As mentioned above, we need the scabs/flakes to stay put until they are ready to come off on their own accord.

This means we need to keep your tattoo in the 'Goldilocks' zone: not too dry, not too moist.

We want to make sure that we allow the skin to breathe but keep everything well enough moisturized that we (in the case of fine-line tattoos) don't develop scabs or flakes at all! Or that the scabs that form are well enough moisturized to remain flexible as your skin moves and remain adhered to your skin as long as it needs to. If these scabs dry out, they can crack and begin to detach. This is why we moisturize our fresh tattoos whenever they start to look like they are getting a tad thirsty/dried out.

The flip side is giving our tattoo too much moisture. Using too much moisturizer, baths, long showers, saunas, steam rooms, hot yoga and sweaty gym sessions should all be avoided. If the tattoo is left moist too long, the scabs/flakes will become soggy and separate from the skin. If left choked in moisture for too long, a tattoo can become irritated and potentially become infected.

If this means skipping the gym, yoga, and baths/long showers until your tattoo is healed, do it! If need be, swap intensive sweaty exercises for ones that allow you to stay dry. Pat yourself dry with a clean towel regularly if need be.

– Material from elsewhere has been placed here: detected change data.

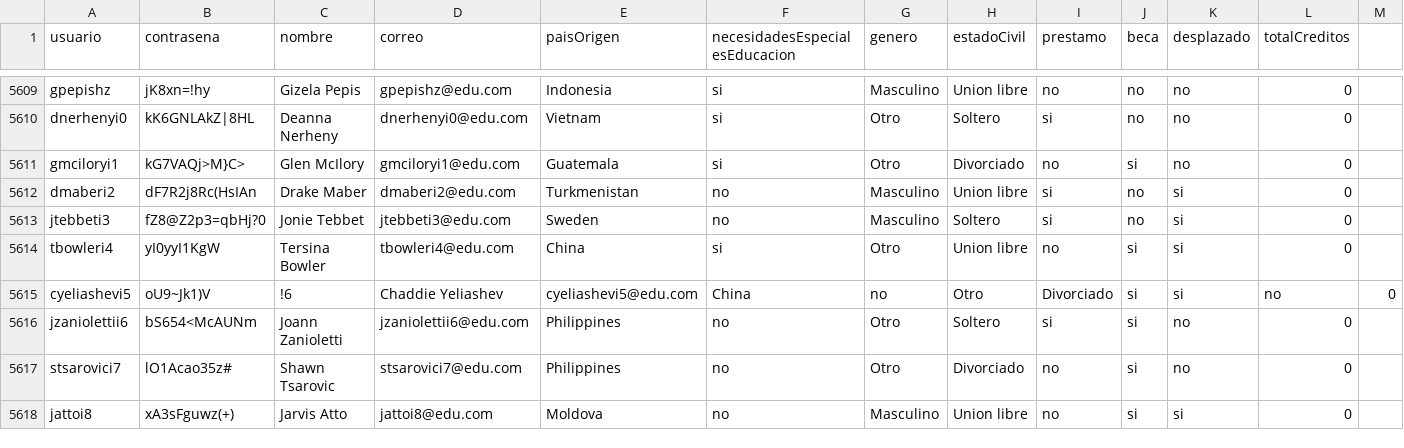
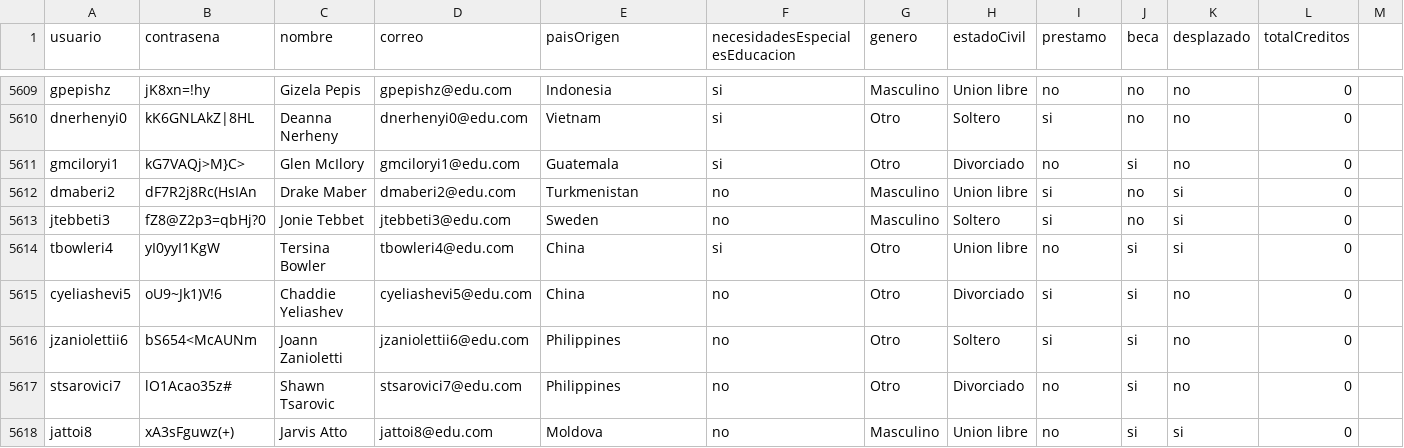
Before and after one commit to natam226/datasets_proyecto, a CSV file: more_data/preliminar/data_estudiantes.csv, drawn as a sheet; only a part is shown, gaps mark what is left out; the diff names each change by its address in the sheet, - before the commit and + after, or states it on an @@ line.

Commit message:
Update data_estudiantes.csv

```diff
--- a/more_data/preliminar/data_estudiantes.csv
+++ b/more_data/preliminar/data_estudiantes.csv
-B5615 (contrasena): oU9~Jk1)V
+B5615 (contrasena): oU9~Jk1)V!6
-C5615 (nombre): !6
+C5615 (nombre): Chaddie Yeliashev
-D5615 (correo): Chaddie Yeliashev
+D5615 (correo): cyeliashevi5@edu.com
-E5615 (paisOrigen): cyeliashevi5@edu.com
+E5615 (paisOrigen): China
-F5615 (necesidadesEspecialesEducacion): China
+F5615 (necesidadesEspecialesEducacion): no
-G5615 (genero): no
+G5615 (genero): Otro
-H5615 (estadoCivil): Otro
+H5615 (estadoCivil): Divorciado
-I5615 (prestamo): Divorciado
+I5615 (prestamo): si
-K5615 (desplazado): si
+K5615 (desplazado): no
-L5615 (totalCreditos): no
+L5615 (totalCreditos): 0
-M5615: 0
+M5615: (empty)
```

* If your tattoo has been trapped in a moist wrap/clothes/environment:

Give it a gentle rinse to avoid any bacteria (perhaps with gentle, unscented soap)

Pat it dry gently with a clean towel and allow the skin to breathe until it is back to its normal state.

If your tattoo appears to be irritated, apply a thin layer of Polysporin and avoid any other damp situations. Allow time for the skin to breathe in-between applications. Keep an eye out for signs of infection.


* Showering with a Fresh Tattoo:

In the shower, keep water off the tattoo if you can (hold the tattooed limb up away from the water). If you have an unavoidable tattoo, just make sure your shower is quick and at a moderate temperature to keep the healing tattoo from getting soggy.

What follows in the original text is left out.